━━━ DATA PROVIDED ━━━

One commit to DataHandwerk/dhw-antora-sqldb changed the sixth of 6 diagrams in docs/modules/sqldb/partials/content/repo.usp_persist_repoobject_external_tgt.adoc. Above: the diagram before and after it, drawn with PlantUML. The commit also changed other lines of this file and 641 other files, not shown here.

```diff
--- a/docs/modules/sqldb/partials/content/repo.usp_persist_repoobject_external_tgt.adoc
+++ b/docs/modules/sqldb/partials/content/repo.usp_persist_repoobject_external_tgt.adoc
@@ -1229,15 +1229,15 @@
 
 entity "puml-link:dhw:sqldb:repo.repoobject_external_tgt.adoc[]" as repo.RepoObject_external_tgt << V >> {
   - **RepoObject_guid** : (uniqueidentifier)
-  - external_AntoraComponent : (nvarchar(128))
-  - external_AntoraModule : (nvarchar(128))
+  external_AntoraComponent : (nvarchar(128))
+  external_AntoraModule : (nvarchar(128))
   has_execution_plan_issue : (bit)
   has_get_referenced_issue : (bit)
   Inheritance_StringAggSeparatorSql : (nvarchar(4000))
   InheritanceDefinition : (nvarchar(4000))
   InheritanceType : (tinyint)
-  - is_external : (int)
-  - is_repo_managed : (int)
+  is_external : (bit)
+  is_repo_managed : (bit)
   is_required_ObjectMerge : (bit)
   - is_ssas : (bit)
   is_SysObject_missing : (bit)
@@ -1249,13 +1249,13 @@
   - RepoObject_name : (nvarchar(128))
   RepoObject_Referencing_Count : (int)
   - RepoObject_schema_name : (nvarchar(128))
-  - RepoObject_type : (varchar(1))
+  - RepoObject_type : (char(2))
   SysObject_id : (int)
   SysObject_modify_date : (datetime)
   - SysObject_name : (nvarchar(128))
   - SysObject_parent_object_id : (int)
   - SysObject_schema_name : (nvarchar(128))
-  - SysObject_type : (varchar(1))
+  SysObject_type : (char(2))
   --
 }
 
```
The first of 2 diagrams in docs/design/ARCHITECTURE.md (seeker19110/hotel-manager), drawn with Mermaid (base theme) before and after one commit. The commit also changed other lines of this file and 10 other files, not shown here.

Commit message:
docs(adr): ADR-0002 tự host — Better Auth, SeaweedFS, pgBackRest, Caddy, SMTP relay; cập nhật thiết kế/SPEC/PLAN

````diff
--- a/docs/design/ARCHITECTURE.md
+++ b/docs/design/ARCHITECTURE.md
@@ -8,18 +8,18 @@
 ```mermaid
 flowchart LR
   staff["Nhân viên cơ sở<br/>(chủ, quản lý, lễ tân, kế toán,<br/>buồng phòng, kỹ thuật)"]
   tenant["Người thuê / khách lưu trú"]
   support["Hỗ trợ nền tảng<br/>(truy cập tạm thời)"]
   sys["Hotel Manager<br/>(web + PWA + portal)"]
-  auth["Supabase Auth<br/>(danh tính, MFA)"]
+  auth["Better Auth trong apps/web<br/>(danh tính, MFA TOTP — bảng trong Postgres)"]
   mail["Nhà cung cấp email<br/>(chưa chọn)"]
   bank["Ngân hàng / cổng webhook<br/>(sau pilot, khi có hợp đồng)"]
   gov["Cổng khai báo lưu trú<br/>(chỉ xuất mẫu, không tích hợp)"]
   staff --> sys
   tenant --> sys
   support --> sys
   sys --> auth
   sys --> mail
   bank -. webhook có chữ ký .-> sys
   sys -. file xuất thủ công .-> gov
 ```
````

━━━

## PROBLEM STATEMENT
Could every entry above be printed again, word for word?

## REPLY TO THE TASK
One commit to DataHandwerk/dhw-antora-sqldb changed the sixth of 6 diagrams in docs/modules/sqldb/partials/content/repo.usp_persist_repoobject_external_tgt.adoc. Above: the diagram before and after it, drawn with PlantUML. The commit also changed other lines of this file and 641 other files, not shown here.

```diff
--- a/docs/modules/sqldb/partials/content/repo.usp_persist_repoobject_external_tgt.adoc
+++ b/docs/modules/sqldb/partials/content/repo.usp_persist_repoobject_external_tgt.adoc
@@ -1229,15 +1229,15 @@
 
 entity "puml-link:dhw:sqldb:repo.repoobject_external_tgt.adoc[]" as repo.RepoObject_external_tgt << V >> {
   - **RepoObject_guid** : (uniqueidentifier)
-  - external_AntoraComponent : (nvarchar(128))
-  - external_AntoraModule : (nvarchar(128))
+  external_AntoraComponent : (nvarchar(128))
+  external_AntoraModule : (nvarchar(128))
   has_execution_plan_issue : (bit)
   has_get_referenced_issue : (bit)
   Inheritance_StringAggSeparatorSql : (nvarchar(4000))
   InheritanceDefinition : (nvarchar(4000))
   InheritanceType : (tinyint)
-  - is_external : (int)
-  - is_repo_managed : (int)
+  is_external : (bit)
+  is_repo_managed : (bit)
   is_required_ObjectMerge : (bit)
   - is_ssas : (bit)
   is_SysObject_missing : (bit)
@@ -1249,13 +1249,13 @@
   - RepoObject_name : (nvarchar(128))
   RepoObject_Referencing_Count : (int)
   - RepoObject_schema_name : (nvarchar(128))
-  - RepoObject_type : (varchar(1))
+  - RepoObject_type : (char(2))
   SysObject_id : (int)
   SysObject_modify_date : (datetime)
   - SysObject_name : (nvarchar(128))
   - SysObject_parent_object_id : (int)
   - SysObject_schema_name : (nvarchar(128))
-  - SysObject_type : (varchar(1))
+  SysObject_type : (char(2))
   --
 }
 
```
The first of 2 diagrams in docs/design/ARCHITECTURE.md (seeker19110/hotel-manager), drawn with Mermaid (base theme) before and after one commit. The commit also changed other lines of this file and 10 other files, not shown here.

Commit message:
docs(adr): ADR-0002 tự host — Better Auth, SeaweedFS, pgBackRest, Caddy, SMTP relay; cập nhật thiết kế/SPEC/PLAN

````diff
--- a/docs/design/ARCHITECTURE.md
+++ b/docs/design/ARCHITECTURE.md
@@ -8,18 +8,18 @@
 ```mermaid
 flowchart LR
   staff["Nhân viên cơ sở<br/>(chủ, quản lý, lễ tân, kế toán,<br/>buồng phòng, kỹ thuật)"]
   tenant["Người thuê / khách lưu trú"]
   support["Hỗ trợ nền tảng<br/>(truy cập tạm thời)"]
   sys["Hotel Manager<br/>(web + PWA + portal)"]
-  auth["Supabase Auth<br/>(danh tính, MFA)"]
+  auth["Better Auth trong apps/web<br/>(danh tính, MFA TOTP — bảng trong Postgres)"]
   mail["Nhà cung cấp email<br/>(chưa chọn)"]
   bank["Ngân hàng / cổng webhook<br/>(sau pilot, khi có hợp đồng)"]
   gov["Cổng khai báo lưu trú<br/>(chỉ xuất mẫu, không tích hợp)"]
   staff --> sys
   tenant --> sys
   support --> sys
   sys --> auth
   sys --> mail
   bank -. webhook có chữ ký .-> sys
   sys -. file xuất thủ công .-> gov
 ```
````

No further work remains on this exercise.